Toyota, remedy the interim second largest automaker in the world will be offering its Mirai fuel cell breakthrough car to California green residents but the prospects are not overly favorable.
The tide is set but the situation is not as rosy as it was back in 1997 when the company introduced the iconic Prius hybrid, decease with the Mirai pitted against sliding gas prices, a lack of hydrogen fueling stations and media love for Tesla. And the California-based US automaker has been keen to slap on the wrist every time it could its green opponent, claiming the future is set for its battery-electric models only. On top of that, the youngest publicly traded US carmaker is also starting the first deliveries of its much-postponed Model X sport utility vehicle – with the segment growing tremendously in the country in recent months.

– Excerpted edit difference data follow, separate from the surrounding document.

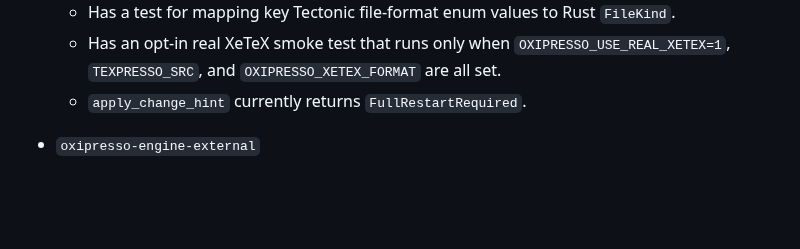
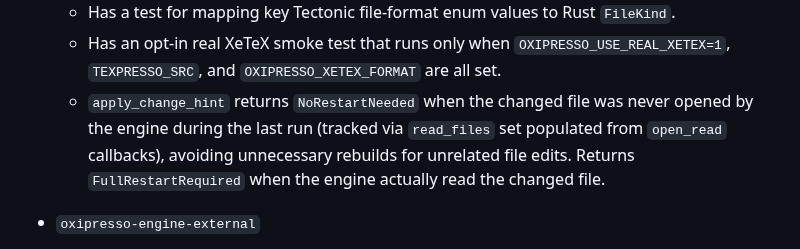
Before and after one commit to EliorFoy/oxipresso, a Markdown page: AGENTS.md, the part around the change. GitHub-like rendering; blank space fills up the shorter version.

Commit message:
apply_change_hint: skip rebuild for files the engine never read

```diff
--- a/AGENTS.md
+++ b/AGENTS.md
@@ -119,7 +119,7 @@ Implemented crates:
   - Has a test verifying that the FFI stub output mirror produces a stub XDV `DocumentArtifact`.
   - Has a test for mapping key Tectonic file-format enum values to Rust `FileKind`.
   - Has an opt-in real XeTeX smoke test that runs only when `OXIPRESSO_USE_REAL_XETEX=1`, `TEXPRESSO_SRC`, and `OXIPRESSO_XETEX_FORMAT` are all set.
-  - `apply_change_hint` currently returns `FullRestartRequired`.
+  - `apply_change_hint` returns `NoRestartNeeded` when the changed file was never opened by the engine during the last run (tracked via `read_files` set populated from `open_read` callbacks), avoiding unnecessary rebuilds for unrelated file edits. Returns `FullRestartRequired` when the engine actually read the changed file.
 
 - `oxipresso-engine-external`
   - Adds an optional external `xelatex` process backend.
```
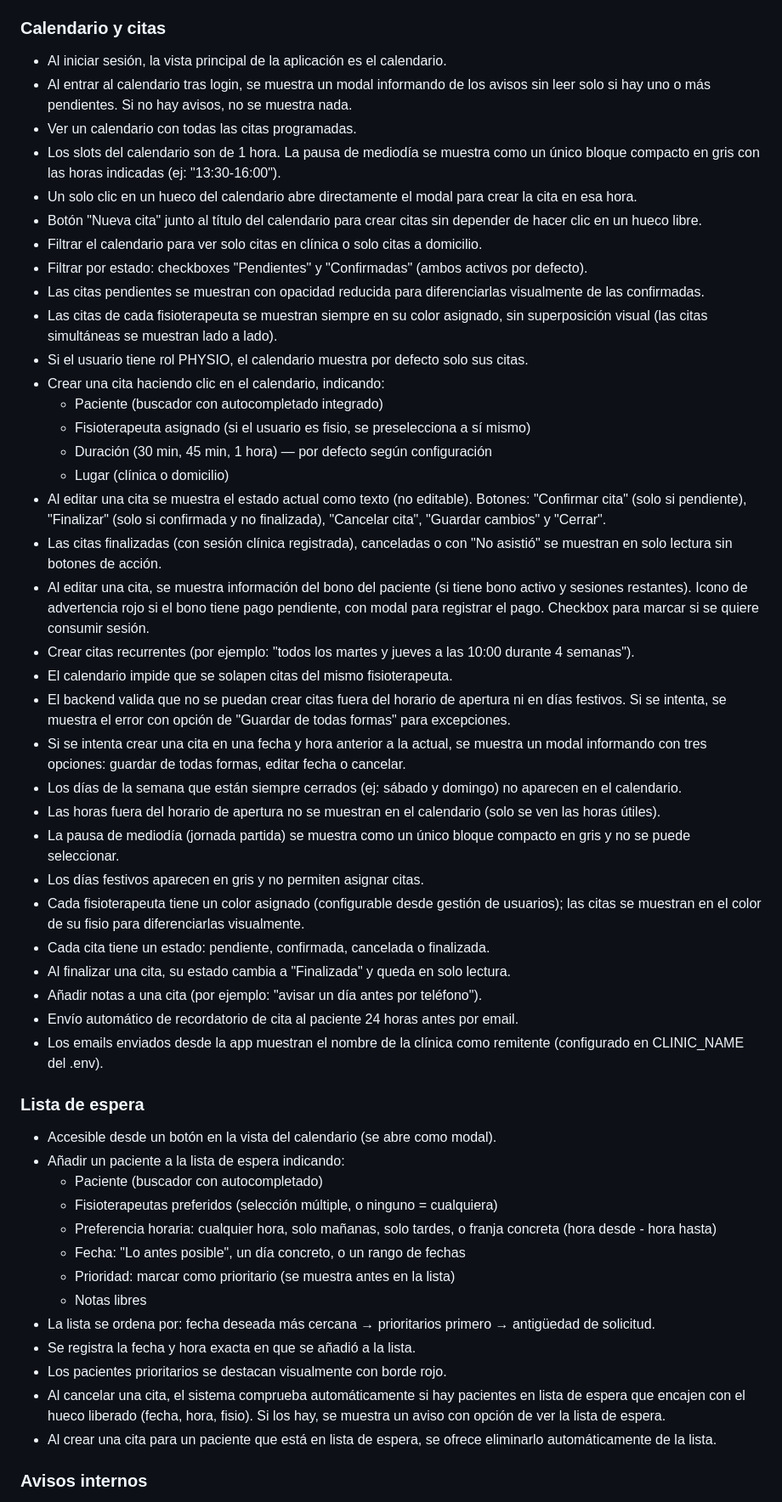
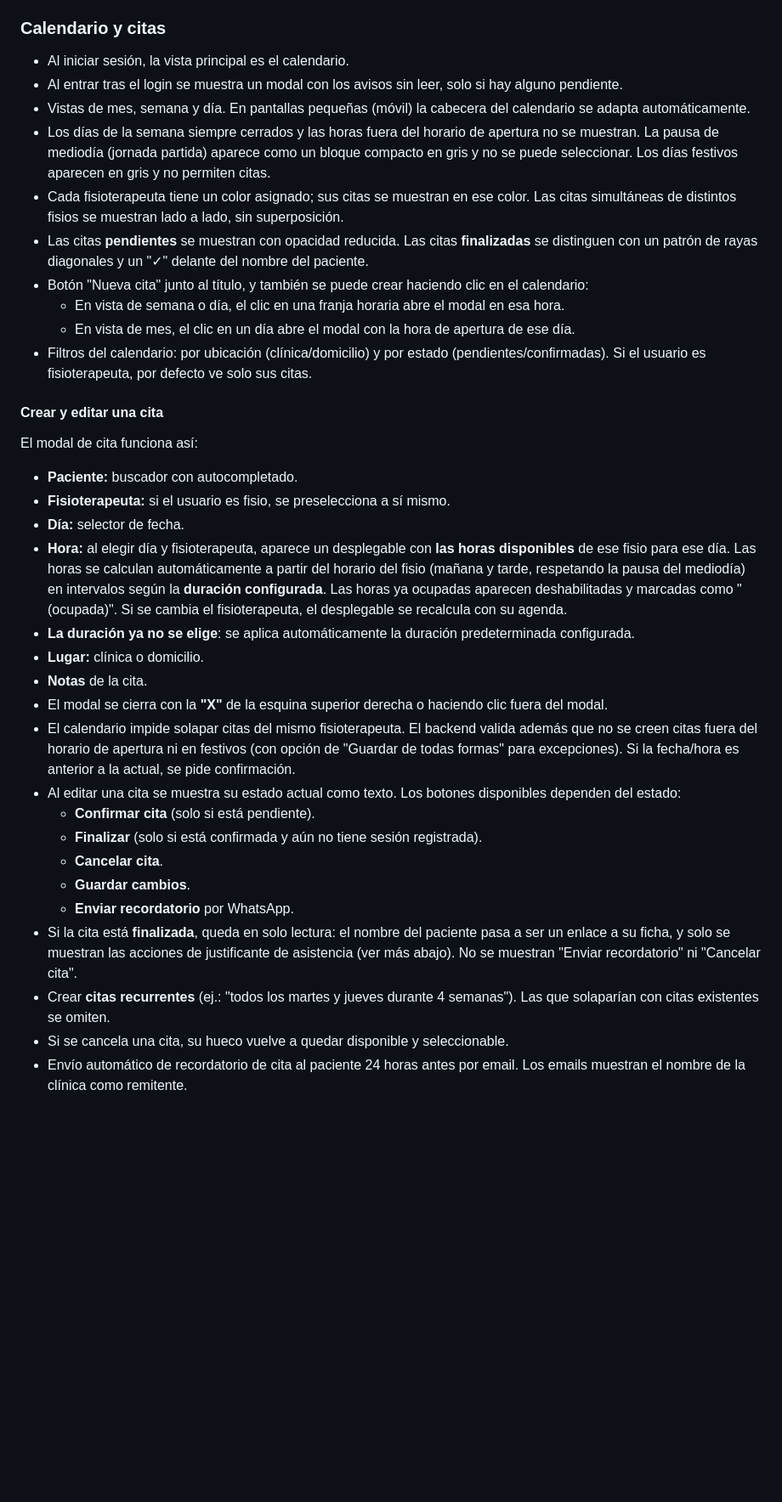
Before and after one commit to silvestreber/sante, a Markdown page: funcionalidades.md, the part around one of its changes. Shown at 85% size. Drawn GitHub-style; blank space fills up the shorter version.

Commit message:
Actualizar documentacion de funcionalidades al estado actual

```diff
--- a/funcionalidades.md
+++ b/funcionalidades.md
@@ -24,55 +28,38 @@
 
 ### Calendario y citas
 
-- Al iniciar sesión, la vista principal de la aplicación es el calendario.
-- Al entrar al calendario tras login, se muestra un modal informando de los avisos sin leer solo si hay uno o más pendientes. Si no hay avisos, no se muestra nada.
-- Ver un calendario con todas las citas programadas.
-- Los slots del calendario son de 1 hora. La pausa de mediodía se muestra como un único bloque compacto en gris con las horas indicadas (ej: "13:30-16:00").
-- Un solo clic en un hueco del calendario abre directamente el modal para crear la cita en esa hora.
-- Botón "Nueva cita" junto al título del calendario para crear citas sin depender de hacer clic en un hueco libre.
-- Filtrar el calendario para ver solo citas en clínica o solo citas a domicilio.
-- Filtrar por estado: checkboxes "Pendientes" y "Confirmadas" (ambos activos por defecto).
-- Las citas pendientes se muestran con opacidad reducida para diferenciarlas visualmente de las confirmadas.
-- Las citas de cada fisioterapeuta se muestran siempre en su color asignado, sin superposición visual (las citas simultáneas se muestran lado a lado).
-- Si el usuario tiene rol PHYSIO, el calendario muestra por defecto solo sus citas.
-- Crear una cita haciendo clic en el calendario, indicando:
-  - Paciente (buscador con autocompletado integrado)
-  - Fisioterapeuta asignado (si el usuario es fisio, se preselecciona a sí mismo)
-  - Duración (30 min, 45 min, 1 hora) — por defecto según configuración
-  - Lugar (clínica o domicilio)
-- Al editar una cita se muestra el estado actual como texto (no editable). Botones: "Confirmar cita" (solo si pendiente), "Finalizar" (solo si confirmada y no finalizada), "Cancelar cita", "Guardar cambios" y "Cerrar".
-- Las citas finalizadas (con sesión clínica registrada), canceladas o con "No asistió" se muestran en solo lectura sin botones de acción.
-- Al editar una cita, se muestra información del bono del paciente (si tiene bono activo y sesiones restantes). Icono de advertencia rojo si el bono tiene pago pendiente, con modal para registrar el pago. Checkbox para marcar si se quiere consumir sesión.
-- Crear citas recurrentes (por ejemplo: "todos los martes y jueves a las 10:00 durante 4 semanas").
-- El calendario impide que se solapen citas del mismo fisioterapeuta.
-- El backend valida que no se puedan crear citas fuera del horario de apertura ni en días festivos. Si se intenta, se muestra el error con opción de "Guardar de todas formas" para excepciones.
-- Si se intenta crear una cita en una fecha y hora anterior a la actual, se muestra un modal informando con tres opciones: guardar de todas formas, editar fecha o cancelar.
-- Los días de la semana que están siempre cerrados (ej: sábado y domingo) no aparecen en el calendario.
-- Las horas fuera del horario de apertura no se muestran en el calendario (solo se ven las horas útiles).
-- La pausa de mediodía (jornada partida) se muestra como un único bloque compacto en gris y no se puede seleccionar.
-- Los días festivos aparecen en gris y no permiten asignar citas.
-- Cada fisioterapeuta tiene un color asignado (configurable desde gestión de usuarios); las citas se muestran en el color de su fisio para diferenciarlas visualmente.
-- Cada cita tiene un estado: pendiente, confirmada, cancelada o finalizada.
-- Al finalizar una cita, su estado cambia a "Finalizada" y queda en solo lectura.
-- Añadir notas a una cita (por ejemplo: "avisar un día antes por teléfono").
-- Envío automático de recordatorio de cita al paciente 24 horas antes por email.
-- Los emails enviados desde la app muestran el nombre de la clínica como remitente (configurado en CLINIC_NAME del .env).
+- Al iniciar sesión, la vista principal es el calendario.
+- Al entrar tras el login se muestra un modal con los avisos sin leer, solo si hay alguno pendiente.
+- Vistas de mes, semana y día. En pantallas pequeñas (móvil) la cabecera del calendario se adapta automáticamente.
+- Los días de la semana siempre cerrados y las horas fuera del horario de apertura no se muestran. La pausa de mediodía (jornada partida) aparece como un bloque compacto en gris y no se puede seleccionar. Los días festivos aparecen en gris y no permiten citas.
+- Cada fisioterapeuta tiene un color asignado; sus citas se muestran en ese color. Las citas simultáneas de distintos fisios se muestran lado a lado, sin superposición.
+- Las citas **pendientes** se muestran con opacidad reducida. Las citas **finalizadas** se distinguen con un patrón de rayas diagonales y un "✓" delante del nombre del paciente.
+- Botón "Nueva cita" junto al título, y también se puede crear haciendo clic en el calendario:
+  - En vista de semana o día, el clic en una franja horaria abre el modal en esa hora.
+  - En vista de mes, el clic en un día abre el modal con la hora de apertura de ese día.
+- Filtros del calendario: por ubicación (clínica/domicilio) y por estado (pendientes/confirmadas). Si el usuario es fisioterapeuta, por defecto ve solo sus citas.
 
-### Lista de espera
+#### Crear y editar una cita
 
-- Accesible desde un botón en la vista del calendario (se abre como modal).
-- Añadir un paciente a la lista de espera indicando:
-  - Paciente (buscador con autocompletado)
-  - Fisioterapeutas preferidos (selección múltiple, o ninguno = cualquiera)
-  - Preferencia horaria: cualquier hora, solo mañanas, solo tardes, o franja concreta (hora desde - hora hasta)
-  - Fecha: "Lo antes posible", un día concreto, o un rango de fechas
-  - Prioridad: marcar como prioritario (se muestra antes en la lista)
-  - Notas libres
-- La lista se ordena por: fecha deseada más cercana → prioritarios primero → antigüedad de solicitud.
-- Se registra la fecha y hora exacta en que se añadió a la lista.
-- Los pacientes prioritarios se destacan visualmente con borde rojo.
-- Al cancelar una cita, el sistema comprueba automáticamente si hay pacientes en lista de espera que encajen con el hueco liberado (fecha, hora, fisio). Si los hay, se muestra un aviso con opción de ver la lista de espera.
-- Al crear una cita para un paciente que está en lista de espera, se ofrece eliminarlo automáticamente de la lista.
+El modal de cita funciona así:
 
-### Avisos internos
+- **Paciente:** buscador con autocompletado.
+- **Fisioterapeuta:** si el usuario es fisio, se preselecciona a sí mismo.
+- **Día:** selector de fecha.
+- **Hora:** al elegir día y fisioterapeuta, aparece un desplegable con **las horas disponibles** de ese fisio para ese día. Las horas se calculan automáticamente a partir del horario del fisio (mañana y tarde, respetando la pausa del mediodía) en intervalos según la **duración configurada**. Las horas ya ocupadas aparecen deshabilitadas y marcadas como "(ocupada)". Si se cambia el fisioterapeuta, el desplegable se recalcula con su agenda.
+- **La duración ya no se elige**: se aplica automáticamente la duración predeterminada configurada.
+- **Lugar:** clínica o domicilio.
+- **Notas** de la cita.
+- El modal se cierra con la **"X"** de la esquina superior derecha o haciendo clic fuera del modal.
+- El calendario impide solapar citas del mismo fisioterapeuta. El backend valida además que no se creen citas fuera del horario de apertura ni en festivos (con opción de "Guardar de todas formas" para excepciones). Si la fecha/hora es anterior a la actual, se pide confirmación.
+- Al editar una cita se muestra su estado actual como texto. Los botones disponibles dependen del estado:
+  - **Confirmar cita** (solo si está pendiente).
+  - **Finalizar** (solo si está confirmada y aún no tiene sesión registrada).
+  - **Cancelar cita**.
+  - **Guardar cambios**.
+  - **Enviar recordatorio** por WhatsApp.
+- Si la cita está **finalizada**, queda en solo lectura: el nombre del paciente pasa a ser un enlace a su ficha, y solo se muestran las acciones de justificante de asistencia (ver más abajo). No se muestran "Enviar recordatorio" ni "Cancelar cita".
+- Crear **citas recurrentes** (ej.: "todos los martes y jueves durante 4 semanas"). Las que solaparían con citas existentes se omiten.
+- Si se cancela una cita, su hueco vuelve a quedar disponible y seleccionable.
+- Envío automático de recordatorio de cita al paciente 24 horas antes por email. Los emails muestran el nombre de la clínica como remitente.
 
```
Also changed, not shown: other parts of funcionalidades.md (+121 -89 lines).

But most likely the main deterrent for those looking to access the future and have a Mirai in their garage will be the paltry access to the hydrogen refueling network – just a handful is now operational and the California Fuel Cell Partnership only promises access to around 40 stations as of the end of next year – with up to 100 to become functional by 2020. And Toyota is not the first to deliver a fuel cell car, with Honda selling just a few units of its FCX Clarity fuel cell cars between 2008 and the 2015 model year, which is the last one for the model. And Hyundai is also offering the fuel cell Tucson, with around 300 units sold so far.